adjective atavistic, congenital, hereditary, ingrained, inherited, innate
See also: born, hereditary, innate, native
References in periodicals archive ?
Producing high-quality pearls through family genetic selection remains one of the main challenges for future aquaculture development of Pinctada margaritifera.
Effects of genetic selection for milk yield on energy balance, levels of hormones, and metabolites in lactating cattle, and possible links to reduced fertility.
If alteration of the germ line is allowed for mitochondrial disease then it will certainly be requested for other diseases and also pave the way for improper use of the medicine and transformation of genetic selection into a real option, not forgetting the staggering societal impact of IVF.
According to Crews and Franke (1998), order correlation rates below 70% may indicate important changes in the classification of animals which may jeopardize genetic selection and progress.
Massmann will also deal with a number of important bull buying tips for commercial beef producers and reveal the latest genetic selection methods.

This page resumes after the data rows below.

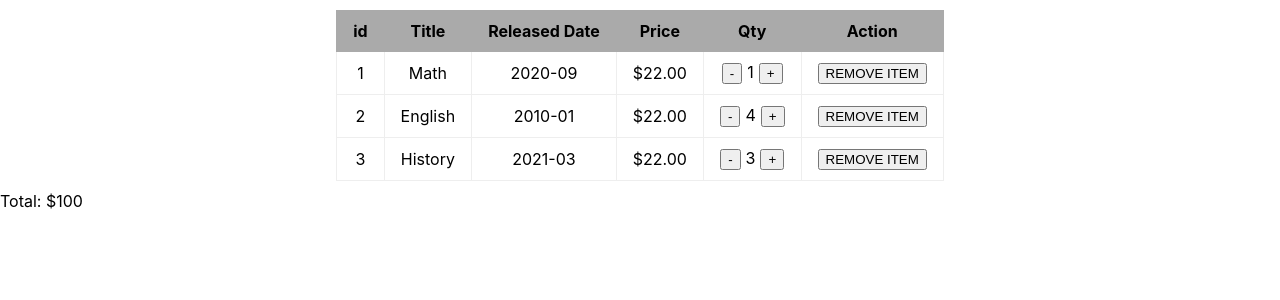
Repository: vgg1kkh/myBookStoreBasket
Page: /
These files come from the project's save history. The page is drawn as it stood at one moment and after a run of saves; the edit follows.
The browser window is 1280 px wide. The pictures show the whole page.
The project was rebuilt for these pictures with package versions that can differ from the ones it lists, and the page was loaded fresh each time.

Above is the page before, as saved 2021-10-07 16:10:25.

### public/index.html
<!DOCTYPE html>
<html lang="en">
  <head>
    <meta charset="utf-8" />
    <link rel="icon" href="%PUBLIC_URL%/favicon.ico" />
    <meta name="viewport" content="width=device-width, initial-scale=1" />
    <meta name="theme-color" content="#000000" />
    <meta
      name="description"
      content="Web site created using create-react-app"
    />
    <title>React App</title>
  </head>
  <body>
    <noscript>You need to enable JavaScript to run this app.</noscript>
    <div id="root"></div>

  </body>
</html>

### src/App.js
import React, { Component } from "react";
import { formatPrice } from "./format-util";
import "./App.css";

export default class App extends Component {
  constructor() {
    super();
    this.state = {
      bookList: [
        { id: 3, name: "Math", date: "2020-09", price: 22, number: 1 },
        { id: 4, name: "English", date: "2010-01", price: 22, number: 4 },
        { id: 5, name: "History", date: "2021-03", price: 22, number: 3 },
      ],
    };
  }

  getTotalPrice(){
      this.state.bookList.reduce((pre,item)=>{
        return pre = item.price * item.number
      })
  }
  render() {
    return (
      <>
        <div>
          <table className="table-wrapper">
            <thead>
              <tr>
                <th>id</th>
                <th>Title</th>
                <th>Released Date</th>
                <th>Price</th>
                <th>Qty</th>
                <th>Action</th>
              </tr>
            </thead>
            <tbody>
              {this.state.bookList.map((item, index) => {
                return (
                  <tr>
                    <td>{index + 1}</td>
                    <td>{item.name}</td>
                    <td>{item.date}</td>
                    <td>{formatPrice(item.price)}</td>
                    <td>
                      <button>-</button>
                      <span className="book-qty">{item.number}</span>
                      <button>+</button>
                    </td>
                    <td>
                      <button>REMOVE ITEM</button>
                    </td>
                  </tr>
                );
              })}
            </tbody>
          </table>
        </div>
        <div>Total: $100</div>
      </>
    );
  }
}

### src/format-util.js
export function formatPrice(price){
    if(typeof price !== "number"){
        return Number(price) || 0
    }
    return ("$"+price.toFixed(2))
}

### src/App.css
.table-wrapper {
    margin: 10px auto;
    border: 1px solid #eee;
    border-collapse: collapse;
    text-align: center;
}

th,td {
    border: 1px solid #eee;
    padding: 10px 16px;
    /* border-collapse: collapse; */
}

th {
    background-color: #aaa;
    border-color: #aaa
}

.book-qty {
    margin: 0 5px;
}

Loaded but not shown: src/index.js (common file); src/index.css (common file)

After the next 3 saves:
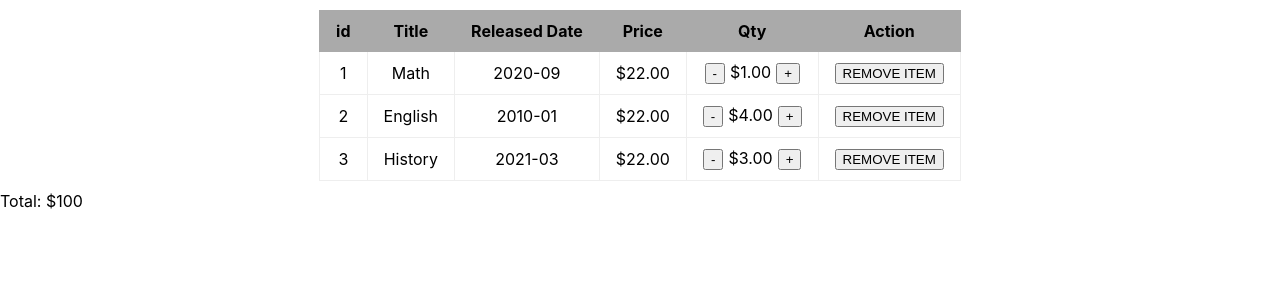
The 3 saves are shown as one change because 2 did not build or start.
The last was saved 34 s later.
--- a/src/App.js
+++ b/src/App.js
@@ -44,7 +44,7 @@ export default class App extends Component {
                     <td>{formatPrice(item.price)}</td>
                     <td>
                       <button>-</button>
-                      <span className="book-qty">{item.number}</span>
+                      <span className="book-qty">{formatPrice(item.number)}</span>
                       <button>+</button>
                     </td>
                     <td>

The fast growth and increased breast size has come from genetic selection in the breeder stocks; the superb rations these animals eat which are formulated using grains, meal, and vitamins; and the poultry houses being used (cost in excess of $400,000 each) today give the birds optimum temperatures and carefully controlled air quality which encourages fast growth.
The report is expected to analyze the impact of genetic selection on the welfare of broilers.
The European Food Safety Authority (EFSA) launched, on 29 March, a new online public consultation on the welfare aspects of genetic selection in chickens raised specifically for meat production (broilers).
But long-term studies on genetic selection and linebreeding of cattle have been ongoing at ARS's Fort Keogh Livestock and Range Research Laboratory (LRRL) in Miles City, Montana, since 1934.
The average weight of a male turkey has increased from 28 to 40 pounds, due to genetic selection and disease control.
Improving gross and clover varieties by genetic selection provides a feed for ruminants that has a lower GHG cost of production.
Most studies of physical activity and obesity are usually limited by short follow-up periods and genetic selection bias, but here's a 30-year study of 16 twin pairs who were discordant for leisure time physical activity habits in 1975, and who remained so throughout the next 30 years.